How to complete this task: State how many lines in the following entries contain the word "FHIR". No other output.

○ ○ ○ ○ ○

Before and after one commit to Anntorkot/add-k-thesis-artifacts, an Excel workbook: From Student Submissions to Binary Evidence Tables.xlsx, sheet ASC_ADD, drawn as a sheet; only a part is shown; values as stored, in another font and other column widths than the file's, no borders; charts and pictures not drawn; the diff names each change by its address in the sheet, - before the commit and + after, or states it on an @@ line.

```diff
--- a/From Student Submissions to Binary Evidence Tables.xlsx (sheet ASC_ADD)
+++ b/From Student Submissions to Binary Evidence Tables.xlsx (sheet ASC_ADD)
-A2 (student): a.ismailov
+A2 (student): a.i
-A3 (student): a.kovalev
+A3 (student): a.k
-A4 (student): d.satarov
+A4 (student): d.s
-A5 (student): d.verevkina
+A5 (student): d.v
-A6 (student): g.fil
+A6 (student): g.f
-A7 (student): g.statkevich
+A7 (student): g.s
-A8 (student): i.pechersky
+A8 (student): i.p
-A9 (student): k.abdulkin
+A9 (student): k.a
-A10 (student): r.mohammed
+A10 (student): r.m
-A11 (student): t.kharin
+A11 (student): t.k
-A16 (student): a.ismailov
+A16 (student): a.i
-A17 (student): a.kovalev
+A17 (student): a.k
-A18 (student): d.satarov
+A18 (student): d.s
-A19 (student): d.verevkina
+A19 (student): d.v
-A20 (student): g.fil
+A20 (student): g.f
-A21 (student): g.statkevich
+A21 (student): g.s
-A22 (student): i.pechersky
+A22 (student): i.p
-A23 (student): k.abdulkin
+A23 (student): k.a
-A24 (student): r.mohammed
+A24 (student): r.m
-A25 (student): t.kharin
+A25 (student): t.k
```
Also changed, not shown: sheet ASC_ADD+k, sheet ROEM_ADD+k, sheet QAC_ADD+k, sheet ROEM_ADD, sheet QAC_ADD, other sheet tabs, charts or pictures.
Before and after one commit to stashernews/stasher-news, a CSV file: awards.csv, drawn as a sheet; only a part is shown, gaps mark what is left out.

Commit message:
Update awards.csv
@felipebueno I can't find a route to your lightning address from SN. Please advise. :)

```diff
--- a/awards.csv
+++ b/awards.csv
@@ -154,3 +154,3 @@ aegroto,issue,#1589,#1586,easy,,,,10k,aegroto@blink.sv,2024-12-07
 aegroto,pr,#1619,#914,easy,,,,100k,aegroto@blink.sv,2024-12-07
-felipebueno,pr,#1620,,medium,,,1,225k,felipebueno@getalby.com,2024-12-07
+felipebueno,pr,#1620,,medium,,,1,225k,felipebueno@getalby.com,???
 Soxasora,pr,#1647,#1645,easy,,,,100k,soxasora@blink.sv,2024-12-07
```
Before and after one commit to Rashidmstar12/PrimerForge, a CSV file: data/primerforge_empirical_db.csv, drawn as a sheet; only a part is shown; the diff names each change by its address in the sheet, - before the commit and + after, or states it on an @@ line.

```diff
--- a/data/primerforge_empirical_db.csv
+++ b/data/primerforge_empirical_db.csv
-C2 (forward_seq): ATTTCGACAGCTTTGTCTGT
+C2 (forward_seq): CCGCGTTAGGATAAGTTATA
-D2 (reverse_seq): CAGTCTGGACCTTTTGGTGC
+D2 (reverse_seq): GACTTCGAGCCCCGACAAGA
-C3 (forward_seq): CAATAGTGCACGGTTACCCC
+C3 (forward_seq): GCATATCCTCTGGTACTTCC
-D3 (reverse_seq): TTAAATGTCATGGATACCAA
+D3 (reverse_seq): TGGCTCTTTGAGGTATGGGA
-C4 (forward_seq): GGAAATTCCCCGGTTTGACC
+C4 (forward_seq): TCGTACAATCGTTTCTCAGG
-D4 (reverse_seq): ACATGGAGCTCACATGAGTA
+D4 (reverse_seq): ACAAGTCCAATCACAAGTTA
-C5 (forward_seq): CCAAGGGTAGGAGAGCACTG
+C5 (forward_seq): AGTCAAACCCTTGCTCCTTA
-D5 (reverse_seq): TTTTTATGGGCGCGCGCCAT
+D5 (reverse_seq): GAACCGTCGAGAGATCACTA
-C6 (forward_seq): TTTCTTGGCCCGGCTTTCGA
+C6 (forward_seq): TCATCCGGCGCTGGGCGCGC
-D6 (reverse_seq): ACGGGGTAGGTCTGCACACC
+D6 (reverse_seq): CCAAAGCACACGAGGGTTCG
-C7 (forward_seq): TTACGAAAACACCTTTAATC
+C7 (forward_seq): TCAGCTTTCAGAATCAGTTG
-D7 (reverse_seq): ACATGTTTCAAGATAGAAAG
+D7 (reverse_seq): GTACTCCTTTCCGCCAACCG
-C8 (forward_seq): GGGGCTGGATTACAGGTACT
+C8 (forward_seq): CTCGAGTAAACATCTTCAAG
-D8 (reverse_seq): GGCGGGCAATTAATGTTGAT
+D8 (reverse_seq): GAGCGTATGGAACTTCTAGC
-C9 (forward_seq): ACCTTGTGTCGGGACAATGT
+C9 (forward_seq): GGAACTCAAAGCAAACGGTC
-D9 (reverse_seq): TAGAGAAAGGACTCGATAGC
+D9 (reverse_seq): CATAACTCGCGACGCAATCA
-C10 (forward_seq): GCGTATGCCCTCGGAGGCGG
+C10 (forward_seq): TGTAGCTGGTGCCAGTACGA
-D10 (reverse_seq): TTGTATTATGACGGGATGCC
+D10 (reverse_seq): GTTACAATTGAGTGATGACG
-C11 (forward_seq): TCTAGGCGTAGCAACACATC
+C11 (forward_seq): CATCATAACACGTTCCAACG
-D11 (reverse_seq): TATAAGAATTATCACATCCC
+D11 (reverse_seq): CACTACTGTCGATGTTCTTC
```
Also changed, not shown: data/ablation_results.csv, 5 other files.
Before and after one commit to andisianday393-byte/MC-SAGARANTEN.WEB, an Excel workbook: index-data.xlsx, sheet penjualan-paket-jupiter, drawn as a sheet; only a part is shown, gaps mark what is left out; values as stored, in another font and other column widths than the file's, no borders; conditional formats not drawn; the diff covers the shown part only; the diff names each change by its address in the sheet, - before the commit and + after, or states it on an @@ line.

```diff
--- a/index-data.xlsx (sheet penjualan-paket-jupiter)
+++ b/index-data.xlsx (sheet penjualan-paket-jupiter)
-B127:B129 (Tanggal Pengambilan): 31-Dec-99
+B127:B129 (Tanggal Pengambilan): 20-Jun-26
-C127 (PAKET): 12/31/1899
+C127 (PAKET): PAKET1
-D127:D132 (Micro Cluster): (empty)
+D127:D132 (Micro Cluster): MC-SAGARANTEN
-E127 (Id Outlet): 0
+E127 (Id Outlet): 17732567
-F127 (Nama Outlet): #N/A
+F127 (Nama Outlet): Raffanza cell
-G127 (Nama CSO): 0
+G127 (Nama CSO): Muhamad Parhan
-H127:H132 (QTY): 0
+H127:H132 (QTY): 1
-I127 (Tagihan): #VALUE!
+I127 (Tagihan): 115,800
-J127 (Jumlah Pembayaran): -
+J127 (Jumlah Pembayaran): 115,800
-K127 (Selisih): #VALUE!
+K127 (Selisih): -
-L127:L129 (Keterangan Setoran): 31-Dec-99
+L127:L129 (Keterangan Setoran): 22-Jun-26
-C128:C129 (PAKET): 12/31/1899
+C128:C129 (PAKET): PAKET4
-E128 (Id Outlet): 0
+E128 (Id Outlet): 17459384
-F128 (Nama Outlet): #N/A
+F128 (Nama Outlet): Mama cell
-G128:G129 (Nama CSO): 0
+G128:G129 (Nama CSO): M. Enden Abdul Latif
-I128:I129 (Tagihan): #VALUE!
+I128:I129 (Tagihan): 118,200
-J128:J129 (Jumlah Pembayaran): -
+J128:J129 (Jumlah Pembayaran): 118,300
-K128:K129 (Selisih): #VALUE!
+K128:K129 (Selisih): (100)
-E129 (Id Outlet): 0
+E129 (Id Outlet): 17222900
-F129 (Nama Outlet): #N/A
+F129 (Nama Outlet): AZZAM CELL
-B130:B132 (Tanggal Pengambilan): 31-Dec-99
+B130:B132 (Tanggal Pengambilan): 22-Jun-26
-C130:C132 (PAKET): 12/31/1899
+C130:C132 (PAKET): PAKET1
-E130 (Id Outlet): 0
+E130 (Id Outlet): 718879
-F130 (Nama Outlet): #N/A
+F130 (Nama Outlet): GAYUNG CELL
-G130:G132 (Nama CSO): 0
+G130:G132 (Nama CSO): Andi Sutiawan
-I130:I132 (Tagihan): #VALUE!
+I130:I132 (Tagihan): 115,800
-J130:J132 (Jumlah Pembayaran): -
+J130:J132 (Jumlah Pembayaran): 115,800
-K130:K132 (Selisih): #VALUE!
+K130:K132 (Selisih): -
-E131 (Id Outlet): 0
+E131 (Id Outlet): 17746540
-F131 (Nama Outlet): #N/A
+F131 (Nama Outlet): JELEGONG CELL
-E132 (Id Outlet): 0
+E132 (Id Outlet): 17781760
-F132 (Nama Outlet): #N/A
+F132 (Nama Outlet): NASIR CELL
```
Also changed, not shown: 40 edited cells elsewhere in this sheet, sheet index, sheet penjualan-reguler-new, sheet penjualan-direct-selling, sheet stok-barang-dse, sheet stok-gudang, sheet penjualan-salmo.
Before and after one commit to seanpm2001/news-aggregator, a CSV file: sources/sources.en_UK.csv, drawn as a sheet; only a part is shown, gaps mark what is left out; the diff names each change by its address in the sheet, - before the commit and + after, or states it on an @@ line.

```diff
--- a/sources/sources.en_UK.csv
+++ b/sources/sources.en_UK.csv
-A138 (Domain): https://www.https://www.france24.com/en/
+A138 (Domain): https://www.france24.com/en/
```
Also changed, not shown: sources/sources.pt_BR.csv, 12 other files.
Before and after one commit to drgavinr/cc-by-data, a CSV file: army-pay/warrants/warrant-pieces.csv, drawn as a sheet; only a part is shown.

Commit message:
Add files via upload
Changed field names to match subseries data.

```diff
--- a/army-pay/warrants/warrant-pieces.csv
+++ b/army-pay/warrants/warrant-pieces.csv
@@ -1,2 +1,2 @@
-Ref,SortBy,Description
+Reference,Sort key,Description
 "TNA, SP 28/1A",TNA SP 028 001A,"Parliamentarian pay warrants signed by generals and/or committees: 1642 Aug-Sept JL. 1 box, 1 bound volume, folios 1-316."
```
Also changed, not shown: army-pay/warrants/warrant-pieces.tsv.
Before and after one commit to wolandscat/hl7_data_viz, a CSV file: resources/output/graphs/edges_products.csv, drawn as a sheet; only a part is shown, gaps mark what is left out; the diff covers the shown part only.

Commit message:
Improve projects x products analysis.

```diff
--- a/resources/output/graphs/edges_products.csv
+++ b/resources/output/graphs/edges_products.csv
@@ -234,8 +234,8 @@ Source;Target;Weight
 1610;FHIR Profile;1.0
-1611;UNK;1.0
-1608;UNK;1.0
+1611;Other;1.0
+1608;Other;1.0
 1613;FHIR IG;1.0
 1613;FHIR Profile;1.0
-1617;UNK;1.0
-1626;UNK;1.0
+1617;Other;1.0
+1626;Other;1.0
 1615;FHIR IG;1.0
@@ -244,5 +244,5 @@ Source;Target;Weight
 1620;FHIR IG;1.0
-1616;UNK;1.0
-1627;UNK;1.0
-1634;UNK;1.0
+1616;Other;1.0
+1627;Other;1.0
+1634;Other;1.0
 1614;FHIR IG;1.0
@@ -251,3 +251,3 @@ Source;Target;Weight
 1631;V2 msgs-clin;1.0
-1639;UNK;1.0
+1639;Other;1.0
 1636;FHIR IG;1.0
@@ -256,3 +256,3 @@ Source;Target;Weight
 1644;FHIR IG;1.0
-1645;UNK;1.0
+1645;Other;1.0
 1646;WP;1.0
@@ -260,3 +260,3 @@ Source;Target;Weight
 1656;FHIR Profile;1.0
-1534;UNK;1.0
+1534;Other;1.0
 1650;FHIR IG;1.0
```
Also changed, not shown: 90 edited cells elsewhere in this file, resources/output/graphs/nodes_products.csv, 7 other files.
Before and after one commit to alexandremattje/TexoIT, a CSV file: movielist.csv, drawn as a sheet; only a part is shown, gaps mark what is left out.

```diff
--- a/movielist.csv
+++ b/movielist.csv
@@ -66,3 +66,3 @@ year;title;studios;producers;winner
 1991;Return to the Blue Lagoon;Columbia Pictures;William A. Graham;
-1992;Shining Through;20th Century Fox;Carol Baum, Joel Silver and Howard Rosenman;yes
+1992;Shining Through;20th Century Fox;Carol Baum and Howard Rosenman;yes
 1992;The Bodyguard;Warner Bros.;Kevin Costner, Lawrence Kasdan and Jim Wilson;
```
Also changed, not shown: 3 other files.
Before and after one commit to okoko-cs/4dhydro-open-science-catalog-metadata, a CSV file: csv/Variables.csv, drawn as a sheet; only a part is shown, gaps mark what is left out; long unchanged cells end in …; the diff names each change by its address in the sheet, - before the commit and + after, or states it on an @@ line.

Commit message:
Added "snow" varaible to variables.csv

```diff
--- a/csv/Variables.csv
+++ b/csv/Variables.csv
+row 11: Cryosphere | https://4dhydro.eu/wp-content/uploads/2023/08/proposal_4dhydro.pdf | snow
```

○ ○ ○ ○ ○

Task solution: 10